JPY 1,679; JPY 394 (USD 4.84, EUR 3.51) for food.
This is based on per capita per-day basis of Japan’s relative poverty line, average low-income household disposable income spent on food (excluding beverages, eating out and cooked meals).
Japan announced its poverty rate for the first time in October 2009, stating that 15.7% of the population fell below the poverty line in 2006, rising from 14.9% in 2003. The relative poverty rate for children was 14.2%. Japan’s social security expenditure was 24.4% of its national income in 2009; about 70% of this was for elderly benefits. The elderly are also helped through long-term care insurance system, which has over 3.8 million users. All citizens belong to a public medical insurance system, and the government has implemented compulsory 9-years of schooling, which is free at national and public schools.

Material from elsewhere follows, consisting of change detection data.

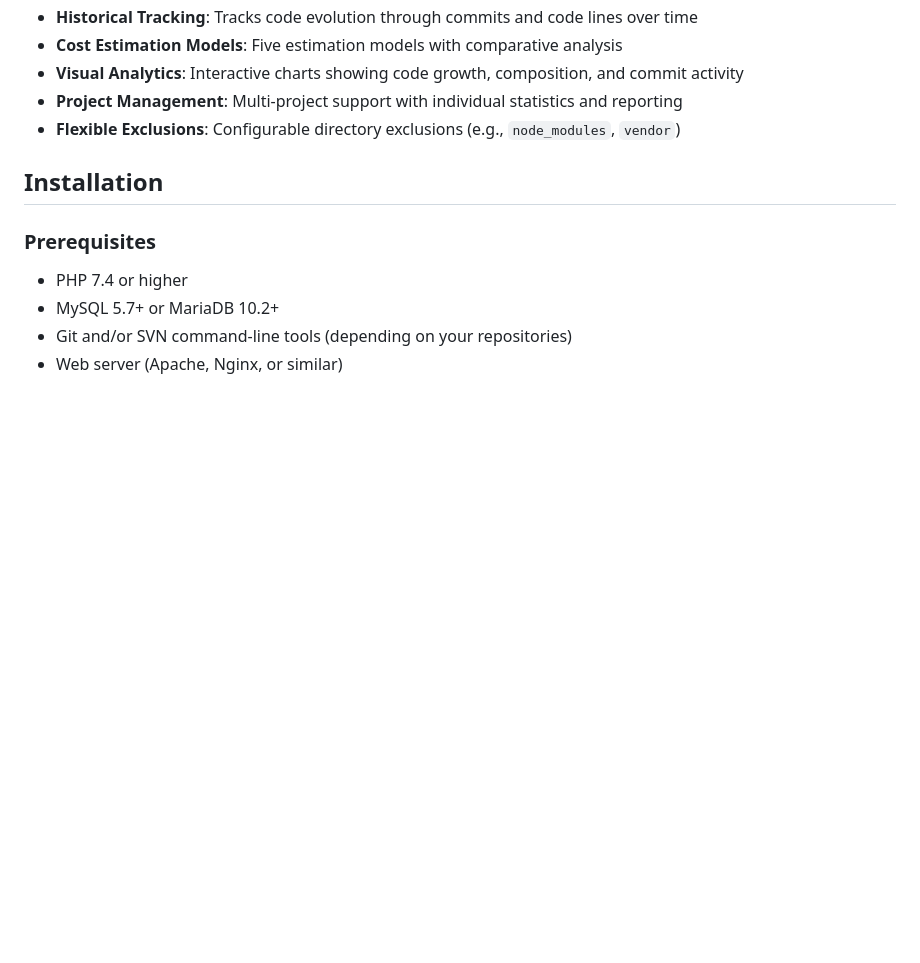
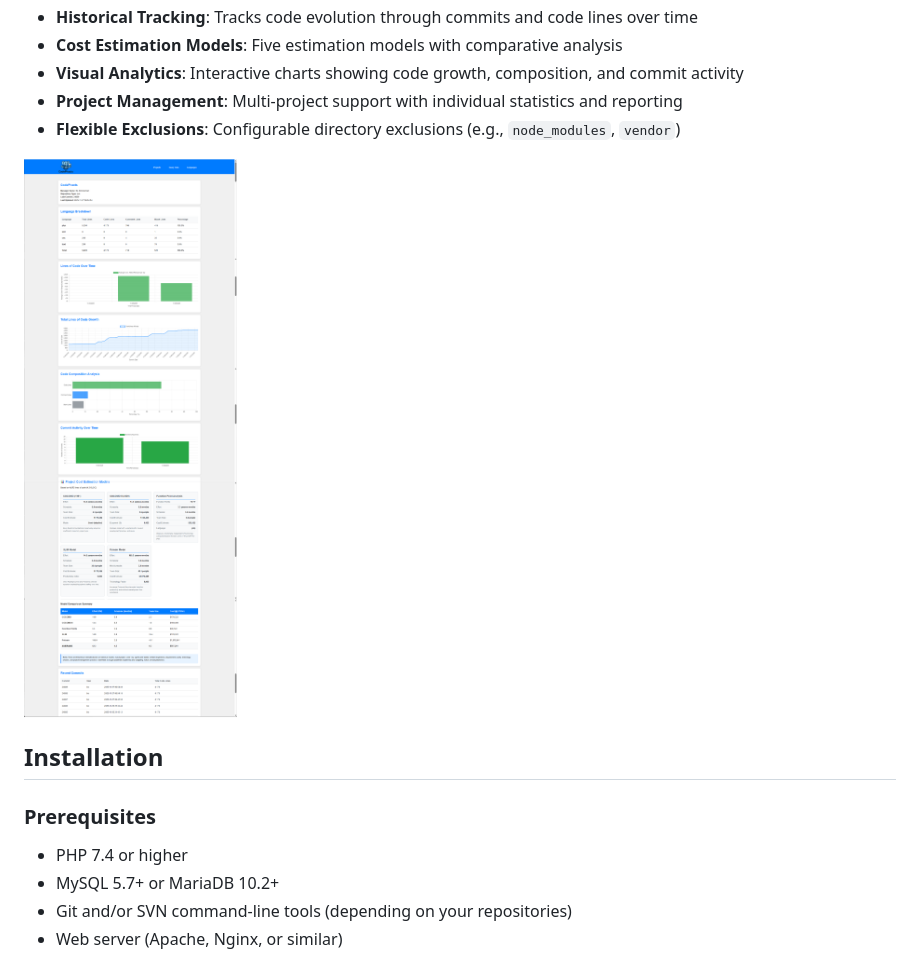
Before and after one commit to bozimmerman/codephacts, a Markdown page: README.md, the part around the change. GitHub-like rendering; pictures changed too: images/Screenshot1.png (added); blank space fills up the shorter version.

Commit message:
git-svn-id: svn://192.168.1.10/public/CodePhacts@24890 0d6f1817-ed0e-0410-87c9-987e46238f29

```diff
--- a/README.md
+++ b/README.md
@@ -18,6 +18,9 @@ cost models: COCOMO, COCOMO II, Function Point Analysis, SLIM, and Putnam.
 - **Visual Analytics**: Interactive charts showing code growth, composition, and commit activity
 - **Project Management**: Multi-project support with individual statistics and reporting
 - **Flexible Exclusions**: Configurable directory exclusions (e.g., `node_modules`, `vendor`)
+
+![Screenshot of project page](images/Screenshot1.png)
+
 
 ## Installation
 
```
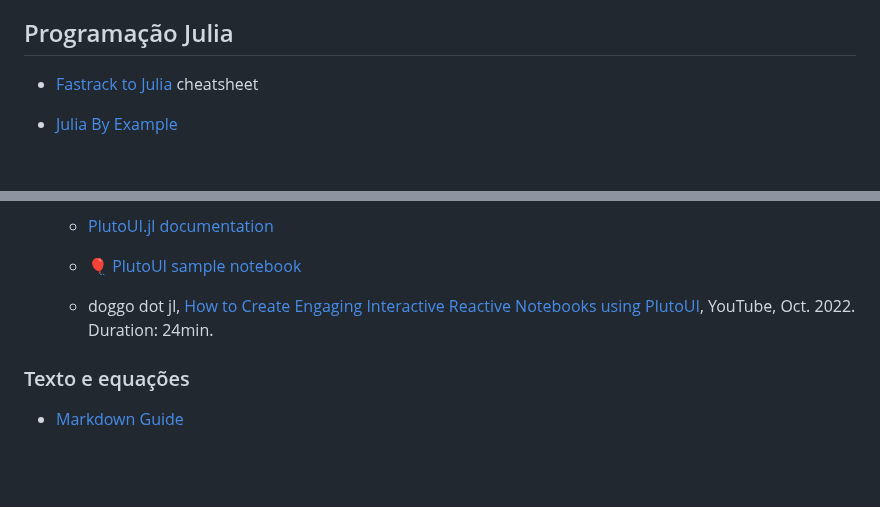
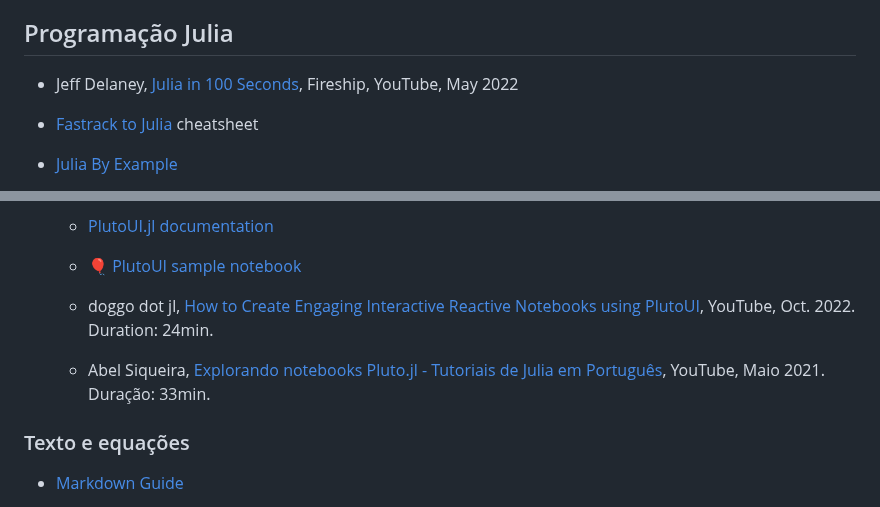
Before and after one commit to Ricardo-Luis/lee-me2, a Markdown page: content/cheatsheets.md, 2 parts joined by grey strips. GitHub-like rendering; blank space fills up the shorter version.

```diff
--- a/content/cheatsheets.md
+++ b/content/cheatsheets.md
@@ -11,6 +11,8 @@ Elementos de consulta (documentação, exemplos de *notebooks*, bibliotecas e ou
 Indicação da notação utilizada no *website* e nos *notebooks*.
 
 ## Programação Julia
+
+- Jeff Delaney, [Julia in 100 Seconds](https://www.youtube.com/watch?v=JYs_94znYy0), Fireship, YouTube, May 2022
 
 - [Fastrack to Julia](https://juliadocs.github.io/Julia-Cheat-Sheet/) cheatsheet
 
@@ -36,6 +38,8 @@ Indicação da notação utilizada no *website* e nos *notebooks*.
     - [🎈 PlutoUI sample notebook](https://featured.plutojl.org/basic/plutoui.jl)
 
     - doggo dot jl, [How to Create Engaging Interactive Reactive Notebooks using PlutoUI](https://www.youtube.com/watch?v=nkyvN7PXQZc), YouTube, Oct. 2022. Duration: 24min.
+
+    - Abel Siqueira, [Explorando notebooks Pluto.jl - Tutoriais de Julia em Português](https://www.youtube.com/watch?v=ZnF27xxlcD8), YouTube, Maio 2021. Duração: 33min.
 
 
 ### Texto e equações
```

Japan follows the relative poverty line defined by the Organization for Economic Cooperation and Development, which is half of the median national disposable income. Taking into account the relative income approach (instead of an absolute poverty based on basic needs expenditure), and the higher standards of living involving non-food consumption, our project focused on the food expenditure of low-income households. The average household size of the lowest income quintile was 1.86. Poverty information is under the purview of the Ministry of Health, Labour and Welfare, which runs the National Livelihood Survey, and household income distribution data is also collected by the Statistics Bureau, through the National Survey of Family Income and Expenditure.
Note: Latest available standards and exchange rates were taken as of February 2011, when the photography was undertaken.